The University is committed to protecting the privacy of student educational records with the means available by law. As outlined in the FAQs posted on January 4, 2017, in accordance with the Family Educational Rights and Privacy Act (FERPA), the University will not release information from a student’s education record, including immigration status and other identifying information, without the student’s written consent, except as required by law.
The enforcement of federal immigration laws is not part of the mission of the University of Chicago Police Department (UCPD). Accordingly, UCPD does not engage in immigration enforcement work and it does not release information on immigration status to local, state or federal law enforcement agencies, except as required by law. More information regarding the role of UCPD in this context can be found in the FAQs posted on January 4, 2017.
We are committed to working with individual students and scholars from the countries referenced in the Executive Order and assisting them as they encounter problems and issues brought about by the order. Because individual situations are distinct, the nature of this support may vary, and can include both legal advice and financial assistance. The University will continue to hold information sessions for international students and scholars, provide travel advice and deploy resources to assist those who are detained or otherwise prevented from returning to the U.S. from abroad.
We are committed to providing support for all students to succeed at the University. A national search is well underway for a new Executive Director of the Center for Identity + Inclusion, which includes the Student Support Services office. In the interim, staff in CI+I, the Provost's Office, CSL, the Office of Legal Counsel, and the College are working to ensure that the needs of undocumented, DACA, first generation, veterans and low-income students are being met.
Likewise, we believe it is vital that our students and graduates with F-1 visa status continue to benefit from the federal government’s Optional Practical Training program (OPT), which provides individuals with employment authorization for periods ranging from 12 to 36 months. This is a highly valuable program for the University, our students and graduates, and U.S. employers, and a curtailment of the program would result in a significant loss of talent for the U.S.
The Office of International Affairs (OIA) has created a website to post updates regarding the presidential executive orders affecting immigration, provide guidance to members of the University’s international community and post links to other relevant information such as upcoming events and prior University messages. This office has been engaged with affected faculty, students and staff to develop plans for them to continue with their employment and degrees and we welcome individuals to contact OIA if they have questions, concerns or difficulties.
Update on Support for the UChicago International Community
To: Members of the University Community
From: Sian Beilock, Executive Vice Provost, and Michele Rasmussen, Dean of Students in the University
Date: February 7, 2017
Subject: Update on Support for the UChicago International Community
We are writing to provide additional information and an update on actions the University of Chicago has been taking in support of our community members who may be affected by recent developments on immigration, including the January 27, 2017 Executive Order on immigration. Many people across the University community have offered input on these issues, and we are grateful for their shared concern for their colleagues and classmates.

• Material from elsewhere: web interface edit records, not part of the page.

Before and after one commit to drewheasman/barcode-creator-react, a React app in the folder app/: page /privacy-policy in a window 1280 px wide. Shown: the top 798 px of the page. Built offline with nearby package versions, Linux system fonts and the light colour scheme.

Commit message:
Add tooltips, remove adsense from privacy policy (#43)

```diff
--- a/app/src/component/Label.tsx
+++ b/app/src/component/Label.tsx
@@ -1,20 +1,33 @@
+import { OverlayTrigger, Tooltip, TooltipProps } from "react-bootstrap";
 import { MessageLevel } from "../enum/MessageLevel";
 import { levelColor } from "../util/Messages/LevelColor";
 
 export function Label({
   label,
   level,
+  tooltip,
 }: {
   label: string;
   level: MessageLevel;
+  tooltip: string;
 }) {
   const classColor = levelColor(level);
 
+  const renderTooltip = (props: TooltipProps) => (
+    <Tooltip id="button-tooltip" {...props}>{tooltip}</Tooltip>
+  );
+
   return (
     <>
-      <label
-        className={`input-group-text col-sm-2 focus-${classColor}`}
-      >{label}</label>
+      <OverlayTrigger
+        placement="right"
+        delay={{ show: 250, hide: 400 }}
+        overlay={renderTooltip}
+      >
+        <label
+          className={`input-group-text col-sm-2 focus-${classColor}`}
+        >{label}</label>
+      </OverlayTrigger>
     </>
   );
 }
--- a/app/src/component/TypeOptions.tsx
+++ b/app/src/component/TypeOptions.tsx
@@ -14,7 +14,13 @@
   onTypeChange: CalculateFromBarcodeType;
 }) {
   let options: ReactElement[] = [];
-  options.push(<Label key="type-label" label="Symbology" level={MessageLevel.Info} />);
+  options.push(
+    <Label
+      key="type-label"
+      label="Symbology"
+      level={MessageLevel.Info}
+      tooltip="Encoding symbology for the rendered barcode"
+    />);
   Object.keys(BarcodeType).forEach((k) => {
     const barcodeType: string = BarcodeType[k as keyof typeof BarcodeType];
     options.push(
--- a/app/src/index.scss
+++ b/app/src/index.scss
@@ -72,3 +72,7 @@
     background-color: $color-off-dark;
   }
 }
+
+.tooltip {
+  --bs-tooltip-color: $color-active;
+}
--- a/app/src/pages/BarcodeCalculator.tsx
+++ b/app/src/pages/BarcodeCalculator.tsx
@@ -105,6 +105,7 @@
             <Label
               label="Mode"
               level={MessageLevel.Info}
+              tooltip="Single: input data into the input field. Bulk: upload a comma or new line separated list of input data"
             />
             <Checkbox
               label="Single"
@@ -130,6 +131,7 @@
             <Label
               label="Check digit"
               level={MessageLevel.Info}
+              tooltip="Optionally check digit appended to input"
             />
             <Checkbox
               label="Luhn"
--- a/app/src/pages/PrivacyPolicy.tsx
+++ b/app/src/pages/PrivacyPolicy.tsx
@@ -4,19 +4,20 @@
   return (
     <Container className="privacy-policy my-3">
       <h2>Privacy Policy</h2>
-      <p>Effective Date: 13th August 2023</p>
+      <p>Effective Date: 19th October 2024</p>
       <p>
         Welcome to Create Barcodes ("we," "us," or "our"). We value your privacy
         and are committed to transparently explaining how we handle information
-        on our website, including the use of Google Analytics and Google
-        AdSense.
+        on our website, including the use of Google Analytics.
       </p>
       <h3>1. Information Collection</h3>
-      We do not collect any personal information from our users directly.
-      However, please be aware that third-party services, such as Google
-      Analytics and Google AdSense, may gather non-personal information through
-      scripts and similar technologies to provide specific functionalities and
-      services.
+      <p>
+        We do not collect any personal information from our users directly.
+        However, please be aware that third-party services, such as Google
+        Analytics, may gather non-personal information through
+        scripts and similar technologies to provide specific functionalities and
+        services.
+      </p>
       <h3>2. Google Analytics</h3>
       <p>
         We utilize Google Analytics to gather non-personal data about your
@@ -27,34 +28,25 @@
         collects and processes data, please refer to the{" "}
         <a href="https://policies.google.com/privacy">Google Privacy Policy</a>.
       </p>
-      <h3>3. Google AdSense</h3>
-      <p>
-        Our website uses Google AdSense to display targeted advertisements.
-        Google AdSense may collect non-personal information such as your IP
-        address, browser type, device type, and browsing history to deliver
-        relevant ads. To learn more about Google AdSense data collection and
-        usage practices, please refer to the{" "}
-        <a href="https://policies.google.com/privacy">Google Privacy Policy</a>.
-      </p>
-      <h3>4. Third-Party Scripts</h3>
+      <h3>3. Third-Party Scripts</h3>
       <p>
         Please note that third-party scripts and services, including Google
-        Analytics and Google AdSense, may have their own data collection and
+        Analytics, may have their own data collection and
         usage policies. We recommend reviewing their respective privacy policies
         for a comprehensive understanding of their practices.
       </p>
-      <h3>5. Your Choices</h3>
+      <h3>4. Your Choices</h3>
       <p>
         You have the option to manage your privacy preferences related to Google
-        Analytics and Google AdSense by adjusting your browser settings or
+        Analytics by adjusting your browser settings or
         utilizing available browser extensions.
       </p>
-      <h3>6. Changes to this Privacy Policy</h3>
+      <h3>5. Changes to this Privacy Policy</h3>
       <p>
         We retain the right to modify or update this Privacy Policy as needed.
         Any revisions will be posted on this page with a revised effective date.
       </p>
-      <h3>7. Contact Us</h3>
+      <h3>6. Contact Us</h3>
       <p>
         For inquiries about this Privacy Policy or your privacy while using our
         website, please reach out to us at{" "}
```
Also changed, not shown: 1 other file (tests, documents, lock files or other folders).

The University of Chicago has been unwavering in support of international and undocumented members of the campus community, and in our position that the United States should continue to welcome immigrants irrespective of their country of origin. The January 27 Executive Order on immigration (which as of this writing has been stayed by a federal court) is inconsistent with this commitment. Below we underscore the actions taken to uphold the University’s commitment to excellence based on the strength of each individual’s ideas, regardless of status, identity or perspective.